The candidates for mayor returned to familiar territory in the second debate of the campaign season when they argued their positions in front of the Chicago Sun-Times editorial board Friday.
The five men once again focused on budget woes, pension troubles, and crime.
Mayor Rahm Emanuel offered few specifics on his budget proposals, saying his plans will be highlighted in the October budget.
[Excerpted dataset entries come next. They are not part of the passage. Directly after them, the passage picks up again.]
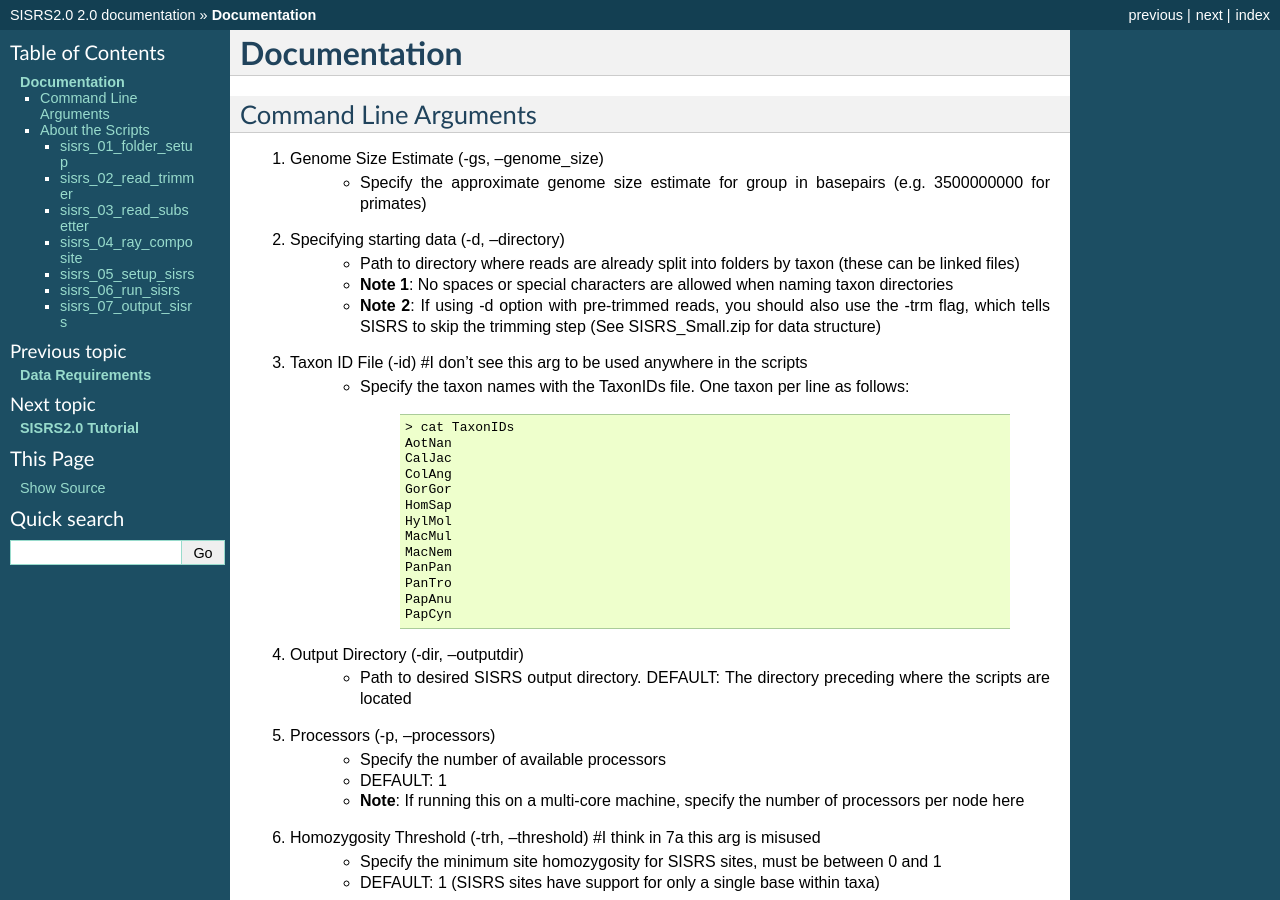
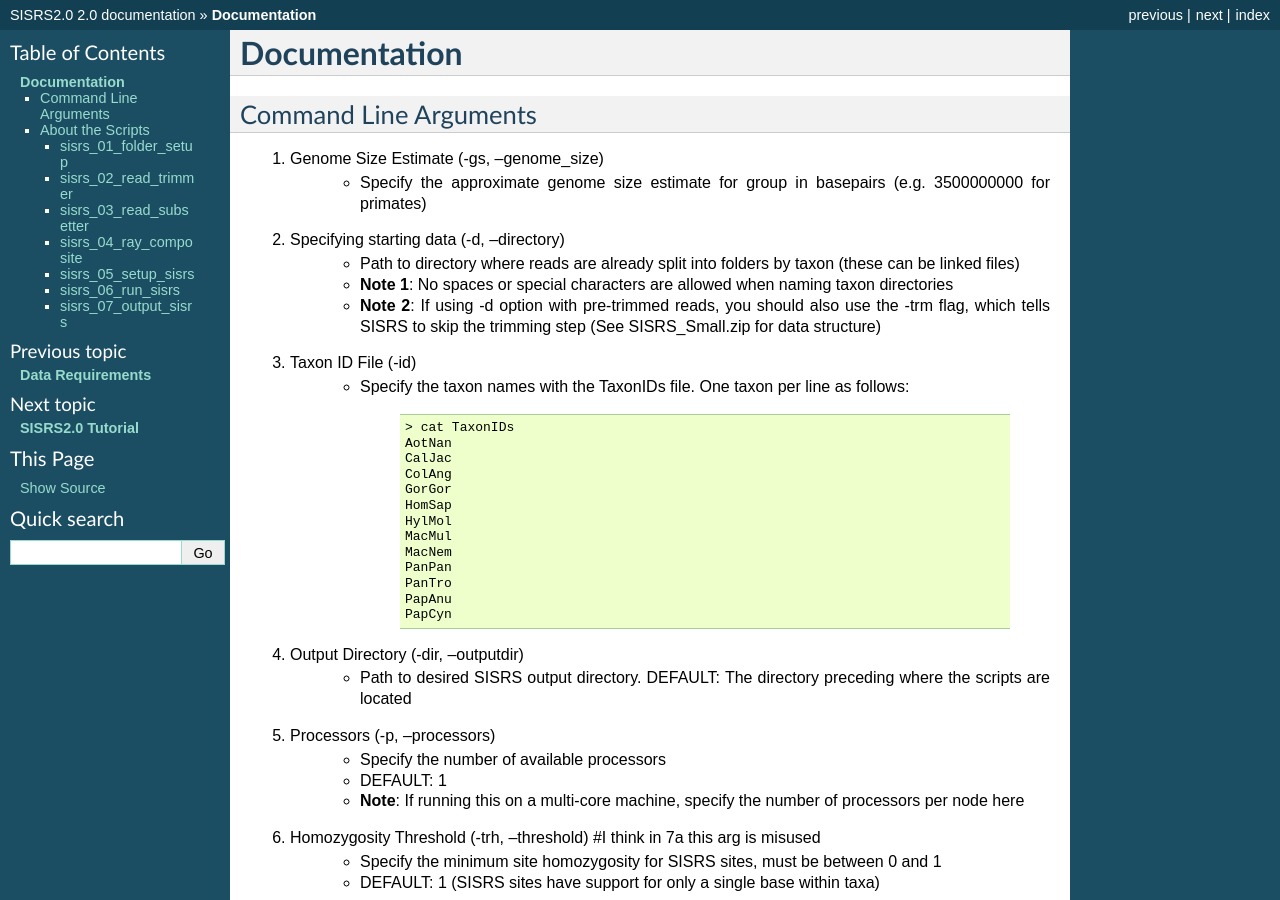
Before and after one commit to SchwartzLabURI/SISRS, a Sphinx documentation site: the page built from docs/documentation.rst, in a window 1280 px wide and 900 px high. Built offline with Sphinx 7.4.7, drawn with Linux system fonts in a browser that asks for light colours.

Commit message:
cleaned commnt

```diff
--- a/docs/documentation.rst
+++ b/docs/documentation.rst
@@ -13,7 +13,7 @@ Command Line Arguments
     * **Note 1**: No spaces or special characters are allowed when naming taxon directories
     * **Note 2**: If using -d option with pre-trimmed reads, you should also use the -trm flag, which tells SISRS to skip the trimming step (See SISRS_Small.zip for data structure)
 
-3. Taxon ID File (-id) #I don't see this arg to be used anywhere in the scripts
+3. Taxon ID File (-id)
     * Specify the taxon names with the TaxonIDs file. One taxon per line as follows:
 
         .. code-block:: bash
```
He did, however, pledge to not raise property taxes in the operating budget.
He touted his latest pension solution, which increased employee contributions by 29 percent and trimmed benefits to shore up the underfunded Municipal Employees and Laborers pensions.
“Some people think we should just tax our way to a balanced budget I rejected that,” Emanuel said Friday.
Emanuel repeated his calls for a balanced budget that “puts money in the rainy day fund,” but offered few specifics for how he plans to handle the growing need for pension funds.
“We have a big challenge ahead of us, but I do think the past tells us where we’re going to go,” he said.
Few candidates offered solutions of their own. Alderman Bob Fioretti said he opposed an increase in property taxes and said he would look into TIF funds and possibly even a commuter tax.
“A pension is guarantee and we need to find the revenue for it,” he said. “I’m not talking about future employees I’m talking about what we owe now.”
Fioretti argued that “we need to put everything on the table,” except property tax increases.
Jesus “Chuy” Garcia said he would look to find revenue in the city’s ever-growing transportation departments and William “Dock Walls” said the solution may lie in allowing for more competition in contract bidding in the city.
Following pensions, the session turned to another highly debated topic in the city—the closing of 50 public schools in Chicago.
The shuttering of dozens of CPS schools is a move candidates have targeted Mayor Rahm Emanuel for.
“Nobody in their right mind would close 50 schools,” said Willie Wilson, who argued that the move hindered some of the city’s poverty-plagued neighborhoods. “Parents can’t think about education at the moment when they’re thinking about their kid getting killed.”
Several candidates agreed some schools needed to be closed, but some targeted the process rather than the decision.
“When you shutter those school buildings you snuff the life out of many of those communities,” Garcia said. “I’m not saying you shouldn’t have closed but you should have done it in a collaborative manner.”
Fioretti also argued that officials recommended several of the closed schools remain open, but Emanuel stood by the decision and offered plans for what the now vacant buildings could become.
Some buildings could be housing or incubator space for technology, he said.
While many in the session criticized CPS CEO Barbara Byrd-Bennett, Emanuel said he’s proud of her appointment.
In another familiar talking point, the mayoral candidates discussed their positions on gun control, with nearly all of them supporting stiffer penalties for those caught in possession of a gun used in a crime.
As for where the candidates see the city of Chicago’s future heading, Emanuel and Garcia both agreed the city’s transportation industry could be a huge economic boost for the future.
They both also chose to focus on the diversity of the population in the city.
“Chicago’s diversity is its strength,” Emanuel said.
Fioretti focused more on reintroducing trade schools to city high schools.
“We still need in our high schools, trade and vocation, we keep forgetting about that,” he said. “We need to reinstitute that kids can use their hands.”
Walls said the future of the city rests in the hands of small businesses, while Wilson simply said we need to brand our city.